1. Does the force have access to facial recognition technology applied to CCTV imagery?
2. If the answer is “yes”, please explain when this technology became available to the force
3. At how many locations in your jurisdiction are CCTV cameras equipped with facial recognition technology? (Or, is facial recognition applied to imagery from traditional cameras? If so, how many?)
4. What features do you identify from individuals recognised on CCTV? (For example, name, age, gender, ethnicity?)
I am writing to inform you that we have searched our records and the information you requested is not held by West Midlands Police.
Additionally, West Midlands Police can neither confirm nor deny that it holds the information you requested in relation to covert use of facial recognition technology in accordance with S24(2) and S31(3).
S24(2) National Security
S31(3) Law Enforcement
Any disclosure under FOI is a release to the public at large. Whilst not questioning the motives of the applicant, confirming or denying that any other information relating to the covert practise of facial recognition would show criminals what the capacity, tactical abilities and capabilities of the force are, allowing them to target specific areas of the UK to conduct their criminal/terrorist
Confirming or denying the specific circumstances in which the Police Service may or may not deploy the use of facial recognition would lead to an increase of harm to covert investigations and compromise law enforcement. This would be to the detriment of providing an efficient policing service and a failure in providing a duty of care to all members of the public.
The threat from terrorism cannot be ignored. It is generally recognised that the international security landscape is increasingly complex and unpredictable. Since 2006, the UK Government has published the threat level, based upon current intelligence and that threat has remained at the second highest level ‘severe’, except for two short periods during August 2006, June and July 2007, and more recently in May and June this year following the Manchester and London terrorist attacks, when it was raised to the highest threat, ‘critical’. The UK continues to face a sustained threat from violent extremists and terrorists and the current threat level is set at ‘severe’.
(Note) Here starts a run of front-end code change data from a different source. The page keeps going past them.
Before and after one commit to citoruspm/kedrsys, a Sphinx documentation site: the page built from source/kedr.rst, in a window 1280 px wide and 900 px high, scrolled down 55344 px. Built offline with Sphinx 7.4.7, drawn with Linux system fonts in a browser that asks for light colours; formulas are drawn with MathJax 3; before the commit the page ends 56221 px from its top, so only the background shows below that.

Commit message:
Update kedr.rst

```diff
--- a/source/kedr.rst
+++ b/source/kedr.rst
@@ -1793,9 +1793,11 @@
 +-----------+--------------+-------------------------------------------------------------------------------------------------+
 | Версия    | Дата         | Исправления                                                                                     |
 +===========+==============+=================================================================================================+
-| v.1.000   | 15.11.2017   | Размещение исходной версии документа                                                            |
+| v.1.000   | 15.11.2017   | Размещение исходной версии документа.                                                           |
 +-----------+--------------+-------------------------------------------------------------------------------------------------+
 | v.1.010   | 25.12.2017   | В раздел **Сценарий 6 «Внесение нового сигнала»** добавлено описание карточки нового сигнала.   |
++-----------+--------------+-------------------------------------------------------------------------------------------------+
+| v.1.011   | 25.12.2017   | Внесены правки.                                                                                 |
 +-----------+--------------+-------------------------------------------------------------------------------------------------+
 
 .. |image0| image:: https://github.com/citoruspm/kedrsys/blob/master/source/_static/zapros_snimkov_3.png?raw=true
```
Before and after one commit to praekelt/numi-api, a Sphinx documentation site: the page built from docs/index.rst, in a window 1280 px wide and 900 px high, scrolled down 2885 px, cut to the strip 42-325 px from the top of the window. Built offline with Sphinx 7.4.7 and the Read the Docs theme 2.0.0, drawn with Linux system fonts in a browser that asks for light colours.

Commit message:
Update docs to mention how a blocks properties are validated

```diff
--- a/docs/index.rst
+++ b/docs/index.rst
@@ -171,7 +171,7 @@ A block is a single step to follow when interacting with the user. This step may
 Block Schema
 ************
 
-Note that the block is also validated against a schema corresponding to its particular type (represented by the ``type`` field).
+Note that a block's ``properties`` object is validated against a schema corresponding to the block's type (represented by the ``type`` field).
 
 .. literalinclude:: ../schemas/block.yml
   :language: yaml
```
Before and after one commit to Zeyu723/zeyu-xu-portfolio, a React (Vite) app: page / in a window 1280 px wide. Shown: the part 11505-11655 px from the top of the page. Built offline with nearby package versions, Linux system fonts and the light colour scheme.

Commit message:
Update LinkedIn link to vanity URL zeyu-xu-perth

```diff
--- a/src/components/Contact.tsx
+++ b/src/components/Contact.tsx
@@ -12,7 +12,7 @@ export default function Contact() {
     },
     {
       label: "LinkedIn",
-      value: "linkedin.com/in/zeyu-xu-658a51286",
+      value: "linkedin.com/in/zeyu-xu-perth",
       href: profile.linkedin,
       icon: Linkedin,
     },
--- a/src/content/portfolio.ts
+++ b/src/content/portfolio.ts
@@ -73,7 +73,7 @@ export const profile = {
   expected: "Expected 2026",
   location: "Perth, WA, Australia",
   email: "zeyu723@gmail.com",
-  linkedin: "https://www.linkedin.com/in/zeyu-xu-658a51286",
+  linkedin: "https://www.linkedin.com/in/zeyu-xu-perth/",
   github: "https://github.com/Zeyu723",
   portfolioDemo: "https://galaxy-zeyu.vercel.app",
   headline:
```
It is well established that police forces use covert tactics and surveillance to gain intelligence in order to counteract criminal behaviour. It has been previously documented in the media that many terrorist incidents have been thwarted due to intelligence gained by these means.
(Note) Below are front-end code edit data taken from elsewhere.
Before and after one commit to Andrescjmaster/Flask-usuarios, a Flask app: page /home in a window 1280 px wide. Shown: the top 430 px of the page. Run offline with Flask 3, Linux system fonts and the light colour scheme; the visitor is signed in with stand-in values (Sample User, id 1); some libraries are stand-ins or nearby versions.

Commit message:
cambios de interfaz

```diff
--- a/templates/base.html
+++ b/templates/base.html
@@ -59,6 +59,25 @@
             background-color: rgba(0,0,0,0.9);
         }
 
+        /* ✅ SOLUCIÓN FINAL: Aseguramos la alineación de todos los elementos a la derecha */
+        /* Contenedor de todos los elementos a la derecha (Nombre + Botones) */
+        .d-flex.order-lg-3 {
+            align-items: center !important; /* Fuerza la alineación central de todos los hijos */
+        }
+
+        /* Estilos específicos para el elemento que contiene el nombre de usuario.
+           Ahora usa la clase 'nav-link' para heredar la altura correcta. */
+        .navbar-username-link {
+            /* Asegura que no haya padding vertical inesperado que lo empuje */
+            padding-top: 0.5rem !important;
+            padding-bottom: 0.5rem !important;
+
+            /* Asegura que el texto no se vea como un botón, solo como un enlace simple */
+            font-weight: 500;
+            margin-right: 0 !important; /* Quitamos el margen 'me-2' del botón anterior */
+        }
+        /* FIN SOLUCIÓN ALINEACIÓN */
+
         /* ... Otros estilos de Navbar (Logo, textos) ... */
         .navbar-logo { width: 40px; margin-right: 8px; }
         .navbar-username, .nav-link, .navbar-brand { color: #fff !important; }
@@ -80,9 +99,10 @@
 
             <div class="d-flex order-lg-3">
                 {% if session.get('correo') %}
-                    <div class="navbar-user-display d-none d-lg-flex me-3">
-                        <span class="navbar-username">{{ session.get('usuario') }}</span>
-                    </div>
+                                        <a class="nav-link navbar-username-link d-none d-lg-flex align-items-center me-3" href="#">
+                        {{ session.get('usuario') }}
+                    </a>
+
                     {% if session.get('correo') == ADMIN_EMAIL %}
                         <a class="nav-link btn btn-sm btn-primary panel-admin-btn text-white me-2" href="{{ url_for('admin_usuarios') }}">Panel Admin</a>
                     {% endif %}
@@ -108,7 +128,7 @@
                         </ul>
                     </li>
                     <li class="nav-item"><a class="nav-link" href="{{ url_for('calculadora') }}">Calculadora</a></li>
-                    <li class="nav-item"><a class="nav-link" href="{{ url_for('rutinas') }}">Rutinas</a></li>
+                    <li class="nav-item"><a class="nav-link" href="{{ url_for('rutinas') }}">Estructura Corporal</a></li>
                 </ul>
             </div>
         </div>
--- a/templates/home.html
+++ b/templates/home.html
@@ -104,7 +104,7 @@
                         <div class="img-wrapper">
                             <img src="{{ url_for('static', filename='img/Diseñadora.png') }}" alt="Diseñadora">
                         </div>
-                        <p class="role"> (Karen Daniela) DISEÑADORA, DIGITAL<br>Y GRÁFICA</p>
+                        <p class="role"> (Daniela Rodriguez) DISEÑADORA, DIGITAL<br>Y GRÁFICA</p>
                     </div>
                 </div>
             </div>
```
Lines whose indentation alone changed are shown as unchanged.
Confirming or denying whether any information is or isn’t held relating to the covert use of facial recognition technology would limit operational capabilities as criminals/terrorist would gain a greater understanding of the police’s methods and techniques, enabling offenders to take steps to counter them. It may also suggest the limitations of police capabilities in this area, which may further encourage criminal/terrorist activity by exposing potential vulnerabilities. This detrimental effect is increased if the request is made to several different law enforcement bodies. In addition to the local criminal fraternity now being better informed, those intent on organised crime throughout the UK will be able to ‘map’ where the use of certain tactics are or are not deployed. This can be use information to those committing crimes. It would have the likelihood of identifying location-specific operations which would ultimately compromise police tactics, operations and future prosecutions as criminals could counteract the measures used against them.
Any information identifying the focus of policing activity could be used to the advantage of terrorists or criminal organisations. Information that undermines the operational integrity of these activities will adversely affect public safety and have a negative impact on both National Security and Law Enforcement.